#### [TO DO]
Count how many lines in this material contain "releases". The answer is that number alone.

#### [PROVIDED RECORDS]
┄┄┄┄┄┄┄┄┄┄

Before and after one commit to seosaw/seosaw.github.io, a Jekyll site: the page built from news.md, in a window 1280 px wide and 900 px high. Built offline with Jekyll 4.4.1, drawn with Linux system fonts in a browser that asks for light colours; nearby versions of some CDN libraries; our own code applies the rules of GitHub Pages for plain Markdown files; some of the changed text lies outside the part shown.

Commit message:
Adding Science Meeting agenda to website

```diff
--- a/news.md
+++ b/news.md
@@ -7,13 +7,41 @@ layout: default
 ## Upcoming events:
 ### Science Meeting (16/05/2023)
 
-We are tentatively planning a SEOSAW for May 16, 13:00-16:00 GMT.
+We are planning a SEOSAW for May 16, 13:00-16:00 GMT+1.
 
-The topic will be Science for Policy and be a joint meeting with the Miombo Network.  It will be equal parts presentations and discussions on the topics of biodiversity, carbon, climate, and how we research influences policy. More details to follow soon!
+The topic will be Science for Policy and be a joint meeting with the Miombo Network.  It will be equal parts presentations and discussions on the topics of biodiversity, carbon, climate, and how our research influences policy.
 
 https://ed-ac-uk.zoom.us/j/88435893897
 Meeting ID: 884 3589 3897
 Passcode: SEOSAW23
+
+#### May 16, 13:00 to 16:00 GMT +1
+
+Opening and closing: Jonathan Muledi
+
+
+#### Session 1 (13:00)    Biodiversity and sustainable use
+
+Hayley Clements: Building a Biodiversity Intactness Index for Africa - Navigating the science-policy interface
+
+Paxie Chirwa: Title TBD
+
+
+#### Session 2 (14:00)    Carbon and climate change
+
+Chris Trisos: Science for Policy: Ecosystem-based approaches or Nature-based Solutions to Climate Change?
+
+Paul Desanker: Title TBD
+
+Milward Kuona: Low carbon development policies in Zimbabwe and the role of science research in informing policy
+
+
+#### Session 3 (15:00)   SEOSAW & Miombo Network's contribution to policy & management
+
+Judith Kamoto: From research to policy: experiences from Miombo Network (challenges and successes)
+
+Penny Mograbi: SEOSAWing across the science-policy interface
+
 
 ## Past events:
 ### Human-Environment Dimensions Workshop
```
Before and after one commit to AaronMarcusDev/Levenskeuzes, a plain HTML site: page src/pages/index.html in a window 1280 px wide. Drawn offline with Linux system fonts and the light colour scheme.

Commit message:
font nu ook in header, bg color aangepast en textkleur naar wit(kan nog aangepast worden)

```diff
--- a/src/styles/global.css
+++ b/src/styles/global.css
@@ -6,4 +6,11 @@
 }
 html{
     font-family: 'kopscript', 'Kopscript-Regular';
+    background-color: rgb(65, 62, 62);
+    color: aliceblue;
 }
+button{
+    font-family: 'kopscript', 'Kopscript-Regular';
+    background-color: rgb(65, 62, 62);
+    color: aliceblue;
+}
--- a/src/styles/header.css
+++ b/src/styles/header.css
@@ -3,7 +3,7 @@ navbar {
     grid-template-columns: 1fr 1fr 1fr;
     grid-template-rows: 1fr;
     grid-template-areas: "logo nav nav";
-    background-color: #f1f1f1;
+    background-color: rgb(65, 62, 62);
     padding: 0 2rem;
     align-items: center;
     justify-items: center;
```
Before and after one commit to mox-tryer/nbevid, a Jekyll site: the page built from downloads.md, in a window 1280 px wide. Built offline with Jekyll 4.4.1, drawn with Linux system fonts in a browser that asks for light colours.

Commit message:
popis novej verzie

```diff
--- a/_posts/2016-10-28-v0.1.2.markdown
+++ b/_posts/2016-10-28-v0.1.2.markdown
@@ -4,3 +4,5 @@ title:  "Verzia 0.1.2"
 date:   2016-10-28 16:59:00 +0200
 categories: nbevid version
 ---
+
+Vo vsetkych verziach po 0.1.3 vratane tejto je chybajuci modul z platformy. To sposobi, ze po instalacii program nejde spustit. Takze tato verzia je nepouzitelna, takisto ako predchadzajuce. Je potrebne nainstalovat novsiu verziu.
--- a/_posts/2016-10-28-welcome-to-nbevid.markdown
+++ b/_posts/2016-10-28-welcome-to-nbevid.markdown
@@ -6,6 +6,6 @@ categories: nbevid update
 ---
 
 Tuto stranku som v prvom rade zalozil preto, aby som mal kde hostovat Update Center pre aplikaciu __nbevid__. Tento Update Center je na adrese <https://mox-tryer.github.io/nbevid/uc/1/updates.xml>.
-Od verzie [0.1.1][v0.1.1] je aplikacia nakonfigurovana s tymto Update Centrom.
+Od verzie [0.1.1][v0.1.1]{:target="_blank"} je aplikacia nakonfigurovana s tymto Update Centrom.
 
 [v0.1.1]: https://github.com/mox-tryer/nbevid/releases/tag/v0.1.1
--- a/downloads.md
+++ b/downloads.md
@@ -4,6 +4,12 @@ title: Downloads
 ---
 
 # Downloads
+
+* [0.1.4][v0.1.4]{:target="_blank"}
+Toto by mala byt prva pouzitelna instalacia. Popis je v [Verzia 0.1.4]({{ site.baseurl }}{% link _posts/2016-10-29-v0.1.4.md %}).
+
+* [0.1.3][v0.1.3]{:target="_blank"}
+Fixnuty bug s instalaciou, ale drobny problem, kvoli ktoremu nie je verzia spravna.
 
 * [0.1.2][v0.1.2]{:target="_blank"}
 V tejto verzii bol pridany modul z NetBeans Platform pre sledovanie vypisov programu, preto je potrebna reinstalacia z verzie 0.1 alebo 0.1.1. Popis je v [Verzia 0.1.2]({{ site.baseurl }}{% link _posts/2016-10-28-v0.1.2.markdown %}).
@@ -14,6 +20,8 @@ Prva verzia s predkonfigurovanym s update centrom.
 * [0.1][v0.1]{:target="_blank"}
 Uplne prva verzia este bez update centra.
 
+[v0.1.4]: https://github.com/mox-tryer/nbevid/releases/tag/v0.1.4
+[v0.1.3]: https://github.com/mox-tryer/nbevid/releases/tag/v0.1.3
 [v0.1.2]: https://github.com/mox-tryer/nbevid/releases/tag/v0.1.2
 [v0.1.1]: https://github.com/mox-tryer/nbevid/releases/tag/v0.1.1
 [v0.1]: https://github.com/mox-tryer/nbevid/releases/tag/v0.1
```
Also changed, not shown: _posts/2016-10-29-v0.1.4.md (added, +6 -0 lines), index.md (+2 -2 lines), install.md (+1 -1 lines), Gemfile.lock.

┄┄┄┄┄┄┄┄┄┄

#### [SOLUTION FOR THIS TASK]
6